:: Information given
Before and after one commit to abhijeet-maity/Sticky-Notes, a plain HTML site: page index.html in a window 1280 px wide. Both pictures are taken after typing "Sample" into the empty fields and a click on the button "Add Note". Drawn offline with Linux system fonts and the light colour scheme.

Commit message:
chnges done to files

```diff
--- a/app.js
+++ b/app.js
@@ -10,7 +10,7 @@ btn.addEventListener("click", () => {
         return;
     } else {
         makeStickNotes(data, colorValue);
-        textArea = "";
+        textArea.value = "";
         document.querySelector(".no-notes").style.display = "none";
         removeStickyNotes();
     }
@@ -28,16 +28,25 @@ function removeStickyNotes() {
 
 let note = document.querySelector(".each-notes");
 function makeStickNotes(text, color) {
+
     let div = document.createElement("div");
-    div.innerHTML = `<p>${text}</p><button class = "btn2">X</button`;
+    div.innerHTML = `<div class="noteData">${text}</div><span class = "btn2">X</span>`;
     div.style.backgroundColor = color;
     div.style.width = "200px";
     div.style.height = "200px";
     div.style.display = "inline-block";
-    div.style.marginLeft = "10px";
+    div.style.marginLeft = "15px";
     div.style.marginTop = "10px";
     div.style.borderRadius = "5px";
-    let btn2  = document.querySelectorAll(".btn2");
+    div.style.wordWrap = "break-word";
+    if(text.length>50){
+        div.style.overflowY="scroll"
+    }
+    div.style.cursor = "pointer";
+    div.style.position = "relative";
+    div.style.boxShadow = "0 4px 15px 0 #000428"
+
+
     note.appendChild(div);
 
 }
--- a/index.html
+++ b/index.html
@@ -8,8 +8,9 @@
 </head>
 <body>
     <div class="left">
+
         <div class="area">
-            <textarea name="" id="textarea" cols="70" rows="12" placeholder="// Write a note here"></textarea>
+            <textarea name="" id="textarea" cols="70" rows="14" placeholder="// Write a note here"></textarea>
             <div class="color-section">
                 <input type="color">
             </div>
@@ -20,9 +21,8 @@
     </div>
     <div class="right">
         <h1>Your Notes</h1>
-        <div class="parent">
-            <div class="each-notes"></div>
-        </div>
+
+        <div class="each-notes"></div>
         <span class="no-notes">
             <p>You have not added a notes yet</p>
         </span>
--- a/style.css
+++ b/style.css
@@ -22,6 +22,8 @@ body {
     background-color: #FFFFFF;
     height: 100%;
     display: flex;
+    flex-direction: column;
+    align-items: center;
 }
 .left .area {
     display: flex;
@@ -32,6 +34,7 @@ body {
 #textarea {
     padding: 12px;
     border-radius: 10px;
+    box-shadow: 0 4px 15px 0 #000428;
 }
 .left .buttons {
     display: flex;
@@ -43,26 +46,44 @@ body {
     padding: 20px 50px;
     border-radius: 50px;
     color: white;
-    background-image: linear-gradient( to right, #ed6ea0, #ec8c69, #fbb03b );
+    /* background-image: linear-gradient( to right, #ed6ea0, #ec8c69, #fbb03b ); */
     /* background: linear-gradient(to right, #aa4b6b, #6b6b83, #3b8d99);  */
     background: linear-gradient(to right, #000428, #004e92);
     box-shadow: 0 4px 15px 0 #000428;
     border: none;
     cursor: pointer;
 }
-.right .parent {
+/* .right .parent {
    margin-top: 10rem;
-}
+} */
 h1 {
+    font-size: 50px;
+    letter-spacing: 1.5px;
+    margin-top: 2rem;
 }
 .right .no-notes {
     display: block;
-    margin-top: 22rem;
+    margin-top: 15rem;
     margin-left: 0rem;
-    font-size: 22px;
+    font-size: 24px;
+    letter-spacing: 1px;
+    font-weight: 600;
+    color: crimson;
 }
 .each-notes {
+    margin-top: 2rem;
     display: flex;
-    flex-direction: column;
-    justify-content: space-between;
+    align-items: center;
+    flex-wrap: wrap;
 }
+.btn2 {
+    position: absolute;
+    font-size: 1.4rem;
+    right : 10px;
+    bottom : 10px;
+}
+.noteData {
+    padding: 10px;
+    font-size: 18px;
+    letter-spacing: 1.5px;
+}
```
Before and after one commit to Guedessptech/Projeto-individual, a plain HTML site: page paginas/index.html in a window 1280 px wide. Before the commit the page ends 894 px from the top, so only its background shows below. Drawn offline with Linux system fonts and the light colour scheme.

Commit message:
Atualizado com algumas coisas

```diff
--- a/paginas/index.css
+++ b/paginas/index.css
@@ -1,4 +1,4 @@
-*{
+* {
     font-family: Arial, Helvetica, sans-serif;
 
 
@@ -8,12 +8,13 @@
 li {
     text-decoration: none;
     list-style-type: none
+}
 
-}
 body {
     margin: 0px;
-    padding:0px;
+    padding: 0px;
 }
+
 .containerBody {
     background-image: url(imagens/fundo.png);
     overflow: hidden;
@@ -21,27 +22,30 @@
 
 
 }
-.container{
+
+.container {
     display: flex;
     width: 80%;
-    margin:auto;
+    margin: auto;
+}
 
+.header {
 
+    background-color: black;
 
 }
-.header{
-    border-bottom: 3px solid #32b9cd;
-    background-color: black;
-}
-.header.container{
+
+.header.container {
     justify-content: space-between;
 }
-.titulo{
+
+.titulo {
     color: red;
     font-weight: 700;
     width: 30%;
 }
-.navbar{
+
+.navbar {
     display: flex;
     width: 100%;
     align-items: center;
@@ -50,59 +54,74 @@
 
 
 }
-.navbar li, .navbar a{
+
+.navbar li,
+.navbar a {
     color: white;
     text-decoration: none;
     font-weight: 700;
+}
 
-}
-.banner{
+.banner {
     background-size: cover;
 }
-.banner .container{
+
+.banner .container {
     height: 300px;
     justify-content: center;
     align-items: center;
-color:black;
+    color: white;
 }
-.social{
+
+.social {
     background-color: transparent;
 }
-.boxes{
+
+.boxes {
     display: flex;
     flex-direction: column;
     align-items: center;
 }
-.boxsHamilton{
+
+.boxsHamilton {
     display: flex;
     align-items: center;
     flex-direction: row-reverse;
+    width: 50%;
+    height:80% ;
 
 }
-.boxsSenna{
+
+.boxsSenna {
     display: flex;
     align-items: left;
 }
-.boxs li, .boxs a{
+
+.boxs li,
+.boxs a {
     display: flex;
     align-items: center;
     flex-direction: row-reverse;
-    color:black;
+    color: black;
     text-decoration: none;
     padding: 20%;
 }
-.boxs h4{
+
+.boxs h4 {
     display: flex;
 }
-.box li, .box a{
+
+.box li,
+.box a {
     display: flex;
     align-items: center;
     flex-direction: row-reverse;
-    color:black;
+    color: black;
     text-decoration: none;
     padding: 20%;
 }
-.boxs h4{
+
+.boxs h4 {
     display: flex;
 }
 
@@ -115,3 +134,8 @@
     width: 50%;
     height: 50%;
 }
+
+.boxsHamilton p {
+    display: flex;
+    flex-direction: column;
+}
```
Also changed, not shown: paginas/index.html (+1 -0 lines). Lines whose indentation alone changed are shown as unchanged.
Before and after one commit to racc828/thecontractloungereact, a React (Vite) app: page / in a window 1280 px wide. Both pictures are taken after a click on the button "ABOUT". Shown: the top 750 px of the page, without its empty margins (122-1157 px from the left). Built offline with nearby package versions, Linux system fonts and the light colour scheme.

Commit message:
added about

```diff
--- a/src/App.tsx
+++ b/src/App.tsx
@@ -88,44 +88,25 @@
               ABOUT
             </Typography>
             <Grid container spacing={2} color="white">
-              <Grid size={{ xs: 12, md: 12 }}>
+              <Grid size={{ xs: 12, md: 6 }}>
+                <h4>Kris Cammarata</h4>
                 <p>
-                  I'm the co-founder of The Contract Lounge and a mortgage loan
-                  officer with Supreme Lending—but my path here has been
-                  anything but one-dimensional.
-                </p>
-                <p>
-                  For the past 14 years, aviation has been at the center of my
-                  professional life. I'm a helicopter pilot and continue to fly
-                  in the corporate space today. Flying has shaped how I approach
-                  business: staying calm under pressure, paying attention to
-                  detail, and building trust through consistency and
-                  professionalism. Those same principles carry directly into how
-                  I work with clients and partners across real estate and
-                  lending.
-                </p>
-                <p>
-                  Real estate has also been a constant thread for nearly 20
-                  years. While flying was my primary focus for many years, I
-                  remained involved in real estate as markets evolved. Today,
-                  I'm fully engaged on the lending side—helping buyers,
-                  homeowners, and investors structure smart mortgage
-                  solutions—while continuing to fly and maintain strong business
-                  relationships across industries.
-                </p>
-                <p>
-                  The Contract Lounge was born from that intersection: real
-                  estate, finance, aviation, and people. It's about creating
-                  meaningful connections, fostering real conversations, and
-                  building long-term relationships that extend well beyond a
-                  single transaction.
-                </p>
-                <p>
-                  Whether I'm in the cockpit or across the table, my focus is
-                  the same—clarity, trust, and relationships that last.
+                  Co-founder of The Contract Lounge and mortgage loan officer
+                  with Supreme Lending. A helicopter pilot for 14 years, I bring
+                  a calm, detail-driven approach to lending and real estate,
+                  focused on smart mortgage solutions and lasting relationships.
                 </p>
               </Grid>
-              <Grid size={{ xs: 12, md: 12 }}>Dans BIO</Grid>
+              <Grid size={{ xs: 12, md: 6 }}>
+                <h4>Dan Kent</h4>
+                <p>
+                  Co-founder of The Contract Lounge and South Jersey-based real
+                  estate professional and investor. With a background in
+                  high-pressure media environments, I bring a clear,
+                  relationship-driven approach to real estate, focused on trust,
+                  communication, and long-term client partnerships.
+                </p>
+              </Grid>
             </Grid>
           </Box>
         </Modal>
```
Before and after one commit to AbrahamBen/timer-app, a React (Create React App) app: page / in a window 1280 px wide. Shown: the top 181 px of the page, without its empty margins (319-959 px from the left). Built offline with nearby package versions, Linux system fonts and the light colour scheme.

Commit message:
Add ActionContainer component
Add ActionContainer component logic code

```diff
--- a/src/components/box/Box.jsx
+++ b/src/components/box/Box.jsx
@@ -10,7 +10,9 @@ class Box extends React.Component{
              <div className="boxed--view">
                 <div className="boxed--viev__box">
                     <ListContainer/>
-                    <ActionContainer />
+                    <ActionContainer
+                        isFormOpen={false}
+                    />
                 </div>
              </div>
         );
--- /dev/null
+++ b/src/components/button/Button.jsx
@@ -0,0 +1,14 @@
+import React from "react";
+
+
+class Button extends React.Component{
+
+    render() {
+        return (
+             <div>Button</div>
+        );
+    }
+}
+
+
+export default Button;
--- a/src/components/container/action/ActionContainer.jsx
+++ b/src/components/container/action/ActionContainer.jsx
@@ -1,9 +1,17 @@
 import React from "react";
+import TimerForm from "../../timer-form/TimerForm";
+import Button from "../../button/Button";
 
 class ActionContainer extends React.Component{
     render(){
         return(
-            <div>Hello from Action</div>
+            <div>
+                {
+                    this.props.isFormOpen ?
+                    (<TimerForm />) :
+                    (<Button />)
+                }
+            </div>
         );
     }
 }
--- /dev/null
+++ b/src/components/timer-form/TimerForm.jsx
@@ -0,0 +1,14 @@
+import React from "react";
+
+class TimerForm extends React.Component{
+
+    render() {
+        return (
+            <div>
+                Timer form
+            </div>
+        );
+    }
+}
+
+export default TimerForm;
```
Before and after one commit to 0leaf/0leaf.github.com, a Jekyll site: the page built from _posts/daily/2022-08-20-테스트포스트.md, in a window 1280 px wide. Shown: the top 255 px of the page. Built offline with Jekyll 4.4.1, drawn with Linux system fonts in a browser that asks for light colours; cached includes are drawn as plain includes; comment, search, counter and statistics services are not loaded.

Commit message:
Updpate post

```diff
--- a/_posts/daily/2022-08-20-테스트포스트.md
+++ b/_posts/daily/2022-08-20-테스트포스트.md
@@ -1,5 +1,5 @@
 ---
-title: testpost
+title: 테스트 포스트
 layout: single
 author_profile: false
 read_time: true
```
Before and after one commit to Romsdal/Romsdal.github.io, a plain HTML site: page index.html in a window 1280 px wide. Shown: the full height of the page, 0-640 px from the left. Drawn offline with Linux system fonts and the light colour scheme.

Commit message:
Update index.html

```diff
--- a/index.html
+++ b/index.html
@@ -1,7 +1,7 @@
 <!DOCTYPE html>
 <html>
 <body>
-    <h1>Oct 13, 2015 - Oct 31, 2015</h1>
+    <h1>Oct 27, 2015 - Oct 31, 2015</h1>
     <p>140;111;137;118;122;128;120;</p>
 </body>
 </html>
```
::::
→ Task instructions: Find all lines holding the word "TimerForm" in the records above and copy them.

→ Solution to the exercise:
+import TimerForm from "../../timer-form/TimerForm";
+                    (<TimerForm />) :
+++ b/src/components/timer-form/TimerForm.jsx
+class TimerForm extends React.Component{
+export default TimerForm;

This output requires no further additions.